Step 3: File your paperwork and fees
You'll need to pay the following fees for a fault divorce.
|Divorce filing fee||$200|
|Divorce filing surcharge||$15|
|Divorce summons charge||$5|
How to file
You can file for a fault divorce in person or by mail.
If you or your spouse lives in the county where you lived together, file the required forms and fees with the Probate and Family Court in that county. Otherwise, file in the county where you or your spouse live now. Find your Probate and Family Court.
Step 4: Serve the papers on your spouse
The court will give you a summons. The complaint for divorce and summons are served on the other spouse. See service of process of domestic relations complaints for more information on how to do this.
Step 5: Exchange financial statements & write up a separation agreement

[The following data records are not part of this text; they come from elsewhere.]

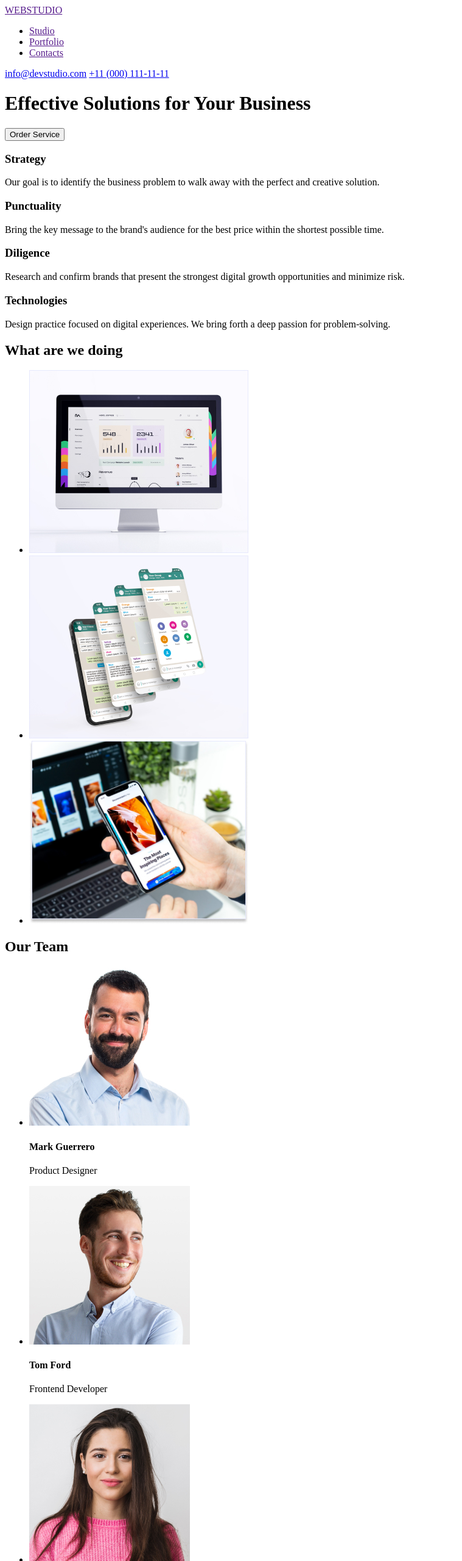
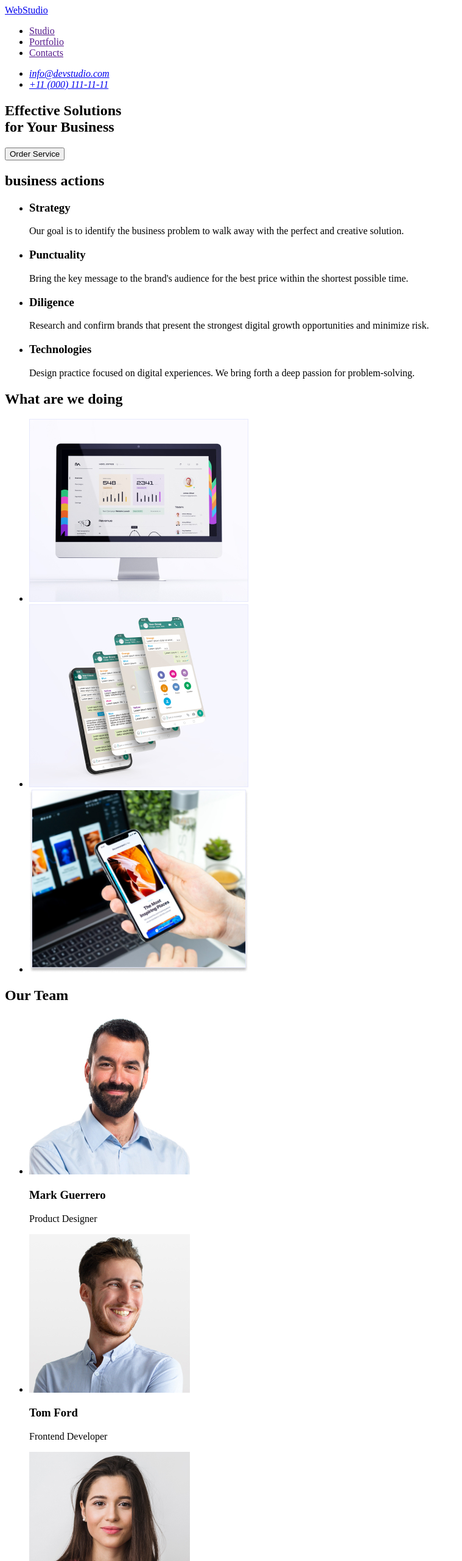
Before and after one commit to Oleksii-Koval/goit-markup-hw-01, a plain HTML site: page index.html in a window 1280 px wide. Shown: the top 2560 px of the page at 61% size, without its empty margins (0-759 px from the left). Drawn offline with Linux system fonts and the light colour scheme.

Commit message:
update 2

```diff
--- a/index.html
+++ b/index.html
@@ -9,47 +9,68 @@
 </head>
 
 <body>
-    <!--Header-->
-
+    <!--Header-page-->
     <header>
-        <div>
+        <nav>
             <!--Logo-->
-            <a href=""><span>WEB</span><span>STUDIO</span></a>
+            <a href="./index.html">WebStudio</a>
             <!--Menu-navigation-->
-            <nav>
             <ul>
                 <li><a href="">Studio</a></li>
                 <li><a href="">Portfolio</a></li>
                 <li><a href="">Contacts</a></li>
             </ul>
         </nav>
+        <address>
+            <ul>
+                <li>
                     <a href="mailto:info@devstudio.com">info@devstudio.com</a>
+                </li>
+                <li>
                     <a href="tel:+110001111111">+11 (000) 111-11-11</a>
-        </div>
+                </li>
+
+            </ul>
+        </address>
     </header>
-    <!--Content-->
+
     <main>
-        <div>
-            <h1>Effective Solutions for Your Business</h1>
+        <!--section-1-->
+        <section>
+            <h1>Effective Solutions<br /> for Your Business</h1>
             <button type="button">Order Service</button>
-        </div>
-        <!--section-1-features-->
-        <div>
+        </section>
+        <!--section-2-business actions-->
+        <section>
+            <h2>business actions</h2>
+            <ul>
+                <li>
                     <h3>Strategy</h3>
-            <p>Our goal is to identify the business problem to walk away with the perfect and creative solution.</p>
-
+                    <p>Our goal is to identify the business problem to walk away with the perfect and creative solution.
+                    </p>
+                </li>
+                <li>
                     <h3>Punctuality</h3>
-            <p>Bring the key message to the brand's audience for the best price within the shortest possible time.</p>
-
+                    <p>Bring the key message to the brand's audience for the best price within the shortest possible
+                        time.
+                    </p>
+                </li>
+                <li>
                     <h3>Diligence</h3>
-            <p>Research and confirm brands that present the strongest digital growth opportunities and minimize risk.
+                    <p>Research and confirm brands that present the strongest digital growth opportunities and minimize
+                        risk.
                     </p>
-
+                </li>
+                <li>
                     <h3>Technologies</h3>
-            <p>Design practice focused on digital experiences. We bring forth a deep passion for problem-solving.</p>
-        </div>
-        <!--section-2-actions-->
-        <div>
+                    <p>Design practice focused on digital experiences. We bring forth a deep passion for
+                        problem-solving.
+                    </p>
+                </li>
+            </ul>
+        </section>
+        <!--section-3-actions-->
+        <section>
             <h2>What are we doing</h2>
             <ul>
                 <li>
@@ -63,57 +84,51 @@
                         height="300">
                 </li>
             </ul>
-        </div>
-        <!--Section-3-team-cards-->
-        <div>
+        </section>
+        <!--Section-4-team-cards-->
+        <section>
             <h2>Our Team</h2>
             <ul>
                 <li>
-                    <div>
-                        <img src="./images/img-card-1.jpg" alt="Photo">
+                    <img src="./images/img-card-1.jpg" width="264" alt="Photo">
                     <section>
-                            <h4>Mark Guerrero</h4>
+                        <h3>Mark Guerrero</h3>
                         <p>Product Designer</p>
                     </section>
-                    </div>
                 </li>
                 <li>
-                    <div>
-                        <img src="./images/img-card-2.jpg" alt="Photo">
+                    <img src="./images/img-card-2.jpg" width="264" alt="Photo">
                     <section>
-                            <h4>Tom Ford</h4>
+                        <h3>Tom Ford</h3>
                         <p>Frontend Developer</p>
                     </section>
-                    </div>
                 </li>
                 <li>
-                    <div>
-                        <img src="./images/img-card-3.jpg" alt="Photo">
+                    <img src="./images/img-card-3.jpg" width="264" alt="Photo">
                     <section>
-                            <h4>Camila Garcia</h4>
+                        <h3>Camila Garcia</h3>
                         <p>Marketing</p>
                     </section>
-                    </div>
                 </li>
                 <li>
-                    <div>
-                        <img src="./images/img-card-4.jpg" alt="Photo">
+                    <img src="./images/img-card-4.jpg" width="264" alt="Photo">
                     <section>
-                            <h4>Daniel Wilson</h4>
+                        <h3>Daniel Wilson</h3>
                         <p>UI Designer</p>
                     </section>
-                    </div>
                 </li>
             </ul>
-        </div>
+        </section>
         <!--Footer-->
-        <div>
-            <a href=""><span>WEB</span><span>STUDIO</span></a>
+        <footer>
+
+            <a href="">WEBSTUDIO</a>
             <p>
-                Increase the flow of customers and sales for your business with digital marketing & growth solutions.
+                Increase the flow of customers and sales for your business with digital marketing & growth
+                solutions.
             </p>
-        </div>
 
+        </footer>
     </main>
 
 </body>
```
Lines whose indentation alone changed are shown as unchanged.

After your spouse has been served, they will likely file an answer. See respond to a case filed against you in Probate and Family Court for more information on that process. Once your spouse (the defendant) has filed an answer, you will need to exchange financial statements and write up a separation agreement.
Additional Resources for Step 5: Exchange financial statements & write up a separation agreement
Step 6: Attend a pre-trial hearing
There may be a pre-trial hearing if you and your spouse have issues you can’t agree on. To prepare for a pre-trial hearing, the parties or their lawyers will submit a pre-trial memorandum. This will happen after discovery, which is the process of finding out information from the other party by submitting questions (called interrogatories) to the other party, or by requesting certain documents. You must also decide if you’re going to call any witnesses for the trial.
To go forward without a trial (meaning all the issues have been agreed on), you need to have the notarized, signed separation agreement, financial statements, and parent education certificate (if applicable) filed with the court.
Step 7: Attend a hearing
A hearing can't be scheduled any sooner than 6 months from the filing date unless the court has granted a waiver.
The judge will either accept, reject, or amend the separation agreement at the hearing. If the parties haven't reached an agreement on all of the issues, there will be a trial and the judge will make the final decision. When a judgment is entered, the divorce is finalized 90 days later, after the nisi period has ended. Please see Finalizing a divorce for more information.